This relationship between the leader and falls started to change in the 1950s when more flexible nylon ropes and dynamic catch techniques started to be used. However, it wasn’t made official by the climbing community until Edelrid invented the kernmantle rope design in 1964, which is still the basis of modern ropes.
Important Features of Climbing Ropes
Dynamic or static
When most of us think of reliable outdoor climbing rope we think of ropes that are super flexible. They are called “dynamic” because they stretch a lot and can take up the force of a fall. If you are reading this article, you are probably looking for a dynamic rope. On the other hand, static ropes don’t stretch much, so you shouldn’t fall on them. Instead, they are made to carry gear up big walls, serve as fixed ropes for juggling or toprope-soloing, and be used as taglines.
Single ropes are exactly what they sound like, and what most people think of when they hear the word “rope”. They only have one strand and are meant to be used on their own, not with another rope. But it’s still important to talk about two-rope systems.
You may have seen videos of climbers leading with two thin outdoor climbing ropes instead of a single thicker one. These videos often show people doing very scary things. A double-rope system can be used for more than one reason and it’s because it makes the rope move faster and can let climbers do full-length rappels, which means rappelling the full 60 metres of a 60-meter rope without having to drag a tag line up the wall. The main problems with a two-rope system are that it is heavy, expensive, and hard to set up. Both the climber and the belayer need to practise before they can handle two ropes at the same time.
Most double ropes are thinner than single ropes (with a diameter between 7 mm and 9 mm), but they are still strong enough to catch a fall on their own, even when they are part of a two-rope system. This means you can clip one rope into a protection point, say, on the left side of a sharp arete, and the other into a protection point on the right side of a sharp arete. This lets you climb two lines of protection at the same time.
On the other hand, twin ropes are usually thinner (7 to 8 mm) and made for dual use, which means that both ends must be clipped to every piece.
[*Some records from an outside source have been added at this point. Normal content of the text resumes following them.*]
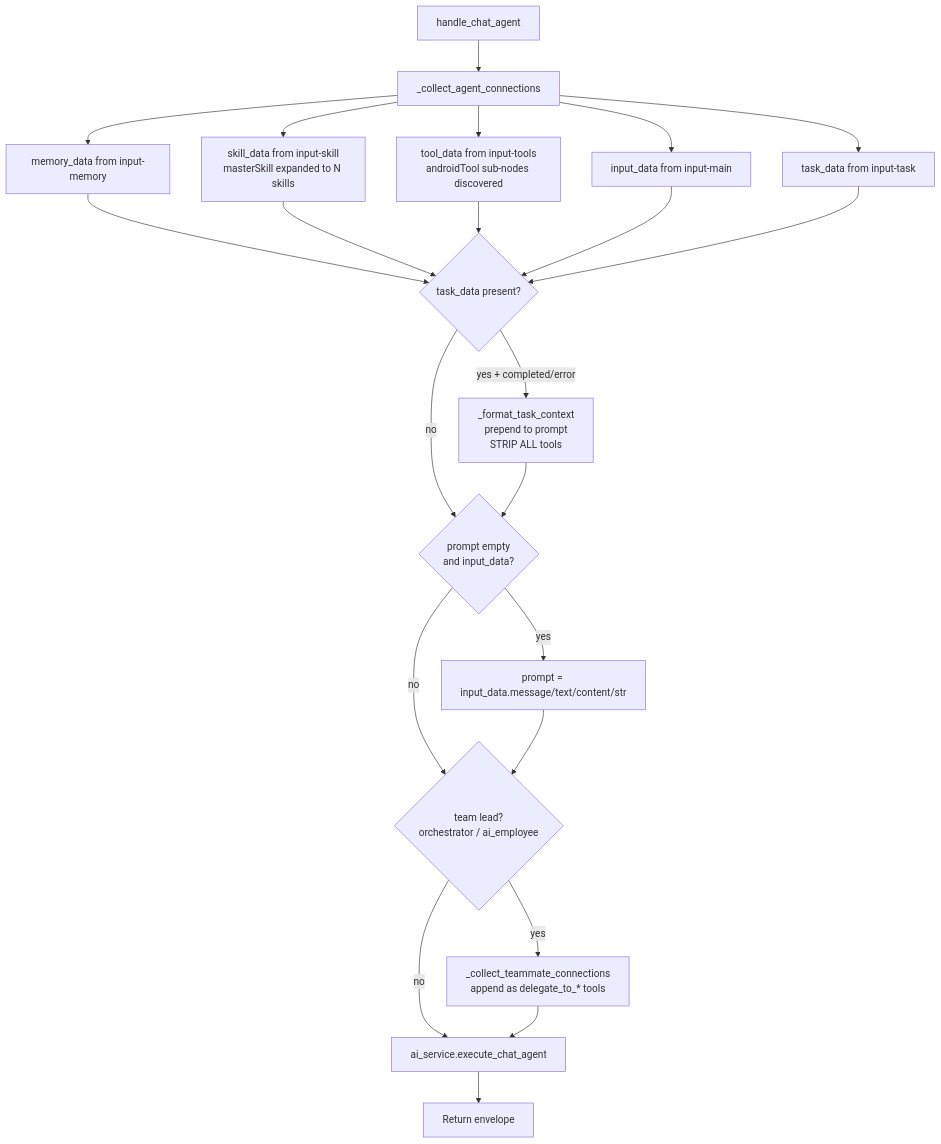
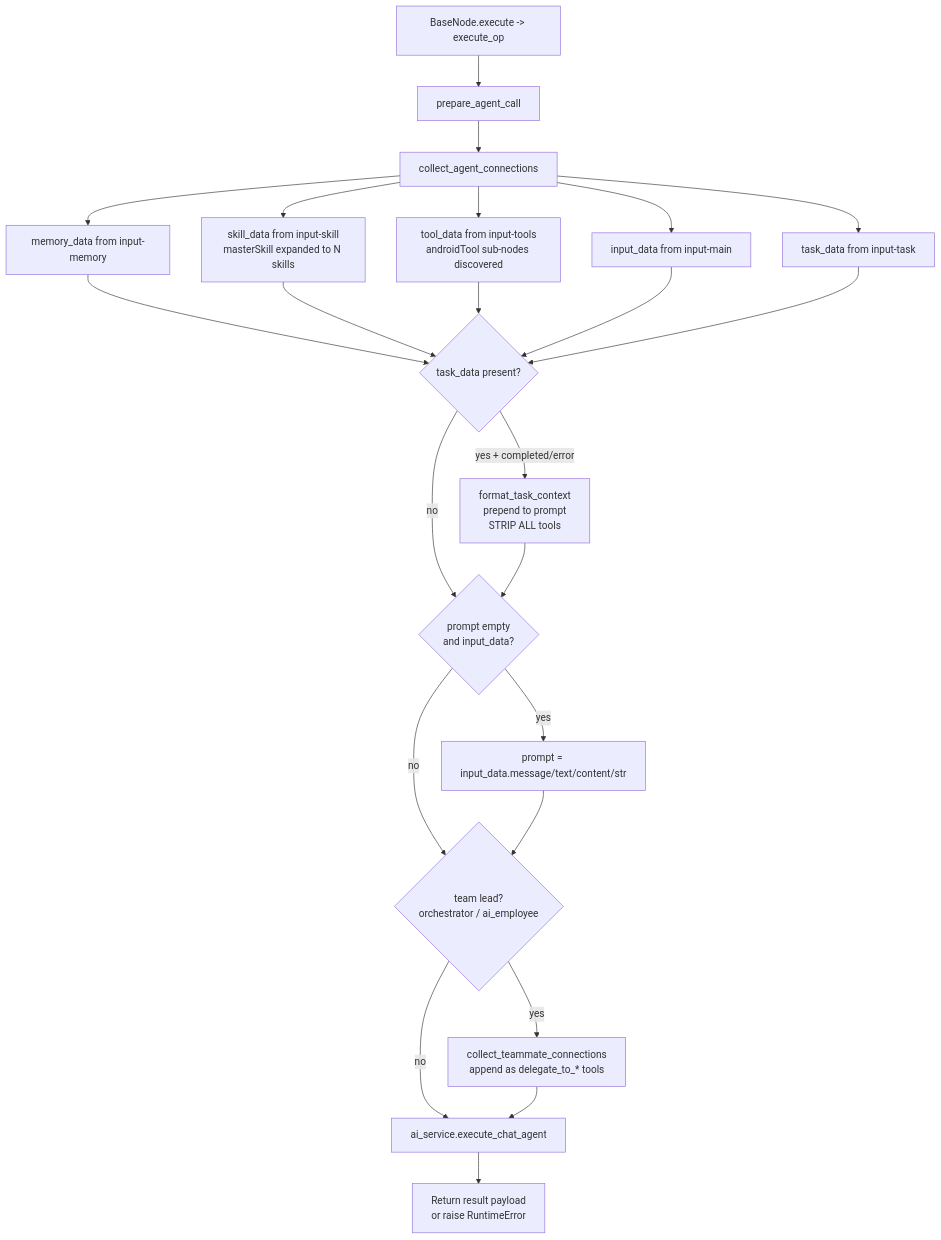
Before and after one commit to zeenie-ai/OpenCompany: the diagram in docs-internal/node-logic-flows/specialized_agents/_pattern.md, drawn with Mermaid. The commit also changed other lines of this file and 132 other files, not shown here.

````diff
--- a/docs-internal/node-logic-flows/specialized_agents/_pattern.md
+++ b/docs-internal/node-logic-flows/specialized_agents/_pattern.md
@@ -93,24 +105,25 @@
 ```mermaid
 flowchart TD
-  A[handle_chat_agent] --> B[_collect_agent_connections]
+  A[BaseNode.execute -> execute_op] --> P[prepare_agent_call]
+  P --> B[collect_agent_connections]
   B --> B1[memory_data from input-memory]
   B --> B2[skill_data from input-skill<br/>masterSkill expanded to N skills]
   B --> B3[tool_data from input-tools<br/>androidTool sub-nodes discovered]
   B --> B4[input_data from input-main]
   B --> B5[task_data from input-task]
   B1 --> C{task_data present?}
   B2 --> C
   B3 --> C
   B4 --> C
   B5 --> C
-  C -- yes + completed/error --> D[_format_task_context<br/>prepend to prompt<br/>STRIP ALL tools]
+  C -- yes + completed/error --> D[format_task_context<br/>prepend to prompt<br/>STRIP ALL tools]
   C -- no --> E{prompt empty<br/>and input_data?}
   D --> E
   E -- yes --> F[prompt = input_data.message/text/content/str]
   E -- no --> G{team lead?<br/>orchestrator / ai_employee}
   F --> G
-  G -- yes --> H[_collect_teammate_connections<br/>append as delegate_to_* tools]
+  G -- yes --> H[collect_teammate_connections<br/>append as delegate_to_* tools]
   G -- no --> I[ai_service.execute_chat_agent]
   H --> I
-  I --> J[Return envelope]
+  I --> J[Return result payload<br/>or raise RuntimeError]
 ```
````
Even though they aren’t as useful for rock climbing as half ropes, they are thinner and the lightest system for long ice or alpine routes with rappel descents.
The length of the rope has changed over time, which is something you should think about when you buy one. In the 1960s, 1970s, and 1980s, most ropes were 50 metres long. This meant that most single-pitch routes were only 25 metres high (80 feet). In the 2000s, the standard rope length was 60 metres, which meant that single-pitch routes were about 100 feet long. Today, a 70-meter rope is a norm, but 80-meter ropes are not unusual.
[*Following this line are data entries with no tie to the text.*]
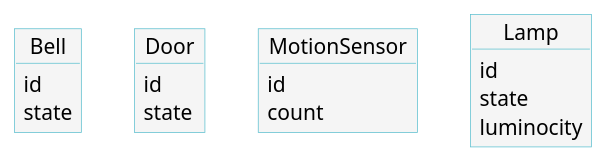
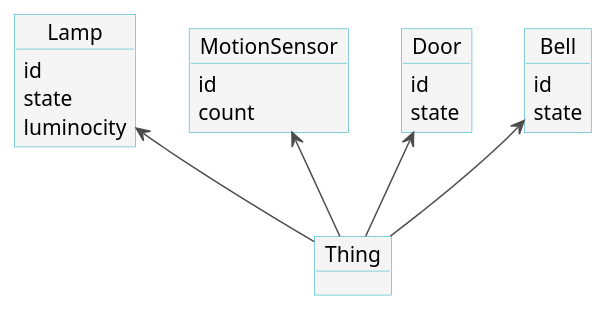
One commit to FIWARE/tutorials.IoT-over-MQTT changed the diagram in diagrams/entities.puml. Above: the diagram before and after it, drawn with PlantUML.

Commit message:
Updating Entities

```diff
--- a/diagrams/entities.puml
+++ b/diagrams/entities.puml
@@ -1,33 +1,36 @@
 @startuml
 
 skinparam object {
   BackgroundColor #f5f5f5
   ArrowColor #4c4c4c
   BorderColor #5dc0cf
 }
 
 object Bell
 
 Bell : id 
 Bell : state 
 
 object Door
 
 Door : id 
 Door : state
 
 object MotionSensor
 
 MotionSensor : id 
 MotionSensor : count 
 
 object Lamp
 
 Lamp : id 
 Lamp : state 
 Lamp : luminocity
 
-Bell -[hidden]> Door
-Door -[hidden]> MotionSensor
-MotionSensor -[hidden]> Lamp
+object Thing
+
+Thing -up-> Bell
+Thing -up-> Door
+Thing -up-> MotionSensor
+Thing -up-> Lamp
 @enduml
```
Before you buy an outdoor climbing rope for your adventures, you should make a quick list of what you want to do with it. If you plan to do most of your climbing where the cliffs are short and most routes were built in the 1990s, a 60-meter rope will be enough to lower you off most routes. In a newer area, on the other hand, you may find climbs that need much longer ropes. And it’s important to note that in many older-school areas where pitches are often longer than 30 metres, a longer rope might let you rappel down more climbs without having to carry a second rope.
Thicker ropes are easier to grab, lock into belay devices more tightly (though some newer belay devices are made with thinner lines in mind), and are stronger so they’re less likely to be cut by a sharp edge and can take more falls before it wears out. And since they are larger, rope drag is more of an issue on longer throws. Also, they are harder to put into quickdraws. Thick ropes are great if you do a lot of top roping or climbing on big walls, or if you want a working rope for projecting that can handle many shortfalls.
Thin or skinny ropes
Skinny ropes are getting more and more common. They are less of a load (literally) on long climbs, like sport cave epics or long, wandering outdoor pitches, or any climb where weight is important. They are easier to clip, and make it easier for the person who is belaying to give space.
The problems with thinner ropes are that they don’t last as long, they are more likely to get cut when they run over a sharp edge, and they can be a little slippery in some belay devices. However, belay devices have changed along with ropes, so this isn’t as much of an issue as it was fifteen years ago. Thin ropes are great for competitive climbing (redpoint burns) and long climbs where rope spin can be a problem.